### What to produce
What is needed here is a word-for-word copy of all the entries below.

[Data entries]
%%

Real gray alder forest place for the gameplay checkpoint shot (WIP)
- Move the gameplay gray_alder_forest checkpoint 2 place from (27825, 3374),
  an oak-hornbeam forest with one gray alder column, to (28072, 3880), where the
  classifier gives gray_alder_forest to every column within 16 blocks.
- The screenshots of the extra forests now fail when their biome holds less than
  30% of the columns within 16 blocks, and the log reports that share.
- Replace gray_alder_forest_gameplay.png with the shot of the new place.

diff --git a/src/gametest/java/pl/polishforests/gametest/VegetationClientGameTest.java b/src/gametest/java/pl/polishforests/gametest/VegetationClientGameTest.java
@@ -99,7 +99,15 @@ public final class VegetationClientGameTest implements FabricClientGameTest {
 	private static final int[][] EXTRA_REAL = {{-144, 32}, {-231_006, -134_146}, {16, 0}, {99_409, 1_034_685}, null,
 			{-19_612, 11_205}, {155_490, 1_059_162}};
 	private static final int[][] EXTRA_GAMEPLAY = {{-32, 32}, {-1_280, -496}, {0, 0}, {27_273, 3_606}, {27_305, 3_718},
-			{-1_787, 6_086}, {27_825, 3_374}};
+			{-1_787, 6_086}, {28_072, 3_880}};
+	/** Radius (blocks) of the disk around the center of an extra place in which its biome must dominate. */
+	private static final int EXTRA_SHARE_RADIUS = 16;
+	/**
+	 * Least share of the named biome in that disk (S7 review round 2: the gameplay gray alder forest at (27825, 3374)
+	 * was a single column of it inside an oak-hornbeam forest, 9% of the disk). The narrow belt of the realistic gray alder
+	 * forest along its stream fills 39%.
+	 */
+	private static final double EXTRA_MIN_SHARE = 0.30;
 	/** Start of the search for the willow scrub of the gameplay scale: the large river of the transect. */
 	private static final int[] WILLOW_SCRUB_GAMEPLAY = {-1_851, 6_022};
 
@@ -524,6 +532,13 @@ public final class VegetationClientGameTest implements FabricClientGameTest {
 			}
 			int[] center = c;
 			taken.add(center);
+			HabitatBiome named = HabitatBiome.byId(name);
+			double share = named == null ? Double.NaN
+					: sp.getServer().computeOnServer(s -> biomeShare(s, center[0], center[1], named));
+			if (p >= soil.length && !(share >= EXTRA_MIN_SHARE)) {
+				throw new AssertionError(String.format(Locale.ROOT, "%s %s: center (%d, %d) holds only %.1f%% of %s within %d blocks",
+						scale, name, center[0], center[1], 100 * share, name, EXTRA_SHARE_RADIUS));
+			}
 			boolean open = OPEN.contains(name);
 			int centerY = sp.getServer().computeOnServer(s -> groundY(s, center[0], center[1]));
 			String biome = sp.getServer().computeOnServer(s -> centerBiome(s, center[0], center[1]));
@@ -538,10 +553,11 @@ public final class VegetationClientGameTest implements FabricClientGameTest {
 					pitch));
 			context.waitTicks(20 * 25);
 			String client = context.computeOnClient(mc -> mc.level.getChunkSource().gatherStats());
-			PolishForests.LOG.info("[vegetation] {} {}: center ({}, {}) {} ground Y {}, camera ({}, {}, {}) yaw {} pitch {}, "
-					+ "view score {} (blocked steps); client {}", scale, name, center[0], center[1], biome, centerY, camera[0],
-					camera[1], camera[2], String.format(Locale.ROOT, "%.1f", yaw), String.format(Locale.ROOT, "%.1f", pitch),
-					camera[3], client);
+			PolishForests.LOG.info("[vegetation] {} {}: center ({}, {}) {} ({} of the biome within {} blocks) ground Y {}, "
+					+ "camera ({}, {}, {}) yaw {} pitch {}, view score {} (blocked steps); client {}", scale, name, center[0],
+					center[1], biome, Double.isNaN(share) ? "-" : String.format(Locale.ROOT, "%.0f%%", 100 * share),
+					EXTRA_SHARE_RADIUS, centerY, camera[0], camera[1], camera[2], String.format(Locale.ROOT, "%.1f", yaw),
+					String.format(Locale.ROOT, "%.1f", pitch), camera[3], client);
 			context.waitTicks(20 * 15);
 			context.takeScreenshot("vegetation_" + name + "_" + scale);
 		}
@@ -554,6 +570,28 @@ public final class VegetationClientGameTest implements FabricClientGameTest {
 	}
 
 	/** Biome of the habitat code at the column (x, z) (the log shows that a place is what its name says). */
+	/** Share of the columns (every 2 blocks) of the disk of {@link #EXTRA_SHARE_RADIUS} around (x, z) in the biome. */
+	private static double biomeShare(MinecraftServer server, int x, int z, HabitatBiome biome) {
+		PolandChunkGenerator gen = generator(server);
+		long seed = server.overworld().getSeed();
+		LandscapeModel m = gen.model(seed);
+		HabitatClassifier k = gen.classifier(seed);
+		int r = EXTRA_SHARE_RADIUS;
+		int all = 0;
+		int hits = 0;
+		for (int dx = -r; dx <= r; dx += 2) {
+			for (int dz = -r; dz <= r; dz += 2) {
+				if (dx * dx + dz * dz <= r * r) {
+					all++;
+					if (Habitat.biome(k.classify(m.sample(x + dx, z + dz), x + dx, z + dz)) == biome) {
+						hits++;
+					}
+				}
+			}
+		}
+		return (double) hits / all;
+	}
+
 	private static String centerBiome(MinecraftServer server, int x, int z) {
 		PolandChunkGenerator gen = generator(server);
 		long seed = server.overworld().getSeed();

%%

### Answer for the task
Real gray alder forest place for the gameplay checkpoint shot (WIP)
- Move the gameplay gray_alder_forest checkpoint 2 place from (27825, 3374),
  an oak-hornbeam forest with one gray alder column, to (28072, 3880), where the
  classifier gives gray_alder_forest to every column within 16 blocks.
- The screenshots of the extra forests now fail when their biome holds less than
  30% of the columns within 16 blocks, and the log reports that share.
- Replace gray_alder_forest_gameplay.png with the shot of the new place.

diff --git a/src/gametest/java/pl/polishforests/gametest/VegetationClientGameTest.java b/src/gametest/java/pl/polishforests/gametest/VegetationClientGameTest.java
@@ -99,7 +99,15 @@ public final class VegetationClientGameTest implements FabricClientGameTest {
 	private static final int[][] EXTRA_REAL = {{-144, 32}, {-231_006, -134_146}, {16, 0}, {99_409, 1_034_685}, null,
 			{-19_612, 11_205}, {155_490, 1_059_162}};
 	private static final int[][] EXTRA_GAMEPLAY = {{-32, 32}, {-1_280, -496}, {0, 0}, {27_273, 3_606}, {27_305, 3_718},
-			{-1_787, 6_086}, {27_825, 3_374}};
+			{-1_787, 6_086}, {28_072, 3_880}};
+	/** Radius (blocks) of the disk around the center of an extra place in which its biome must dominate. */
+	private static final int EXTRA_SHARE_RADIUS = 16;
+	/**
+	 * Least share of the named biome in that disk (S7 review round 2: the gameplay gray alder forest at (27825, 3374)
+	 * was a single column of it inside an oak-hornbeam forest, 9% of the disk). The narrow belt of the realistic gray alder
+	 * forest along its stream fills 39%.
+	 */
+	private static final double EXTRA_MIN_SHARE = 0.30;
 	/** Start of the search for the willow scrub of the gameplay scale: the large river of the transect. */
 	private static final int[] WILLOW_SCRUB_GAMEPLAY = {-1_851, 6_022};
 
@@ -524,6 +532,13 @@ public final class VegetationClientGameTest implements FabricClientGameTest {
 			}
 			int[] center = c;
 			taken.add(center);
+			HabitatBiome named = HabitatBiome.byId(name);
+			double share = named == null ? Double.NaN
+					: sp.getServer().computeOnServer(s -> biomeShare(s, center[0], center[1], named));
+			if (p >= soil.length && !(share >= EXTRA_MIN_SHARE)) {
+				throw new AssertionError(String.format(Locale.ROOT, "%s %s: center (%d, %d) holds only %.1f%% of %s within %d blocks",
+						scale, name, center[0], center[1], 100 * share, name, EXTRA_SHARE_RADIUS));
+			}
 			boolean open = OPEN.contains(name);
 			int centerY = sp.getServer().computeOnServer(s -> groundY(s, center[0], center[1]));
 			String biome = sp.getServer().computeOnServer(s -> centerBiome(s, center[0], center[1]));
@@ -538,10 +553,11 @@ public final class VegetationClientGameTest implements FabricClientGameTest {
 					pitch));
 			context.waitTicks(20 * 25);
 			String client = context.computeOnClient(mc -> mc.level.getChunkSource().gatherStats());
-			PolishForests.LOG.info("[vegetation] {} {}: center ({}, {}) {} ground Y {}, camera ({}, {}, {}) yaw {} pitch {}, "
-					+ "view score {} (blocked steps); client {}", scale, name, center[0], center[1], biome, centerY, camera[0],
-					camera[1], camera[2], String.format(Locale.ROOT, "%.1f", yaw), String.format(Locale.ROOT, "%.1f", pitch),
-					camera[3], client);
+			PolishForests.LOG.info("[vegetation] {} {}: center ({}, {}) {} ({} of the biome within {} blocks) ground Y {}, "
+					+ "camera ({}, {}, {}) yaw {} pitch {}, view score {} (blocked steps); client {}", scale, name, center[0],
+					center[1], biome, Double.isNaN(share) ? "-" : String.format(Locale.ROOT, "%.0f%%", 100 * share),
+					EXTRA_SHARE_RADIUS, centerY, camera[0], camera[1], camera[2], String.format(Locale.ROOT, "%.1f", yaw),
+					String.format(Locale.ROOT, "%.1f", pitch), camera[3], client);
 			context.waitTicks(20 * 15);
 			context.takeScreenshot("vegetation_" + name + "_" + scale);
 		}
@@ -554,6 +570,28 @@ public final class VegetationClientGameTest implements FabricClientGameTest {
 	}
 
 	/** Biome of the habitat code at the column (x, z) (the log shows that a place is what its name says). */
+	/** Share of the columns (every 2 blocks) of the disk of {@link #EXTRA_SHARE_RADIUS} around (x, z) in the biome. */
+	private static double biomeShare(MinecraftServer server, int x, int z, HabitatBiome biome) {
+		PolandChunkGenerator gen = generator(server);
+		long seed = server.overworld().getSeed();
+		LandscapeModel m = gen.model(seed);
+		HabitatClassifier k = gen.classifier(seed);
+		int r = EXTRA_SHARE_RADIUS;
+		int all = 0;
+		int hits = 0;
+		for (int dx = -r; dx <= r; dx += 2) {
+			for (int dz = -r; dz <= r; dz += 2) {
+				if (dx * dx + dz * dz <= r * r) {
+					all++;
+					if (Habitat.biome(k.classify(m.sample(x + dx, z + dz), x + dx, z + dz)) == biome) {
+						hits++;
+					}
+				}
+			}
+		}
+		return (double) hits / all;
+	}
+
 	private static String centerBiome(MinecraftServer server, int x, int z) {
 		PolandChunkGenerator gen = generator(server);
 		long seed = server.overworld().getSeed();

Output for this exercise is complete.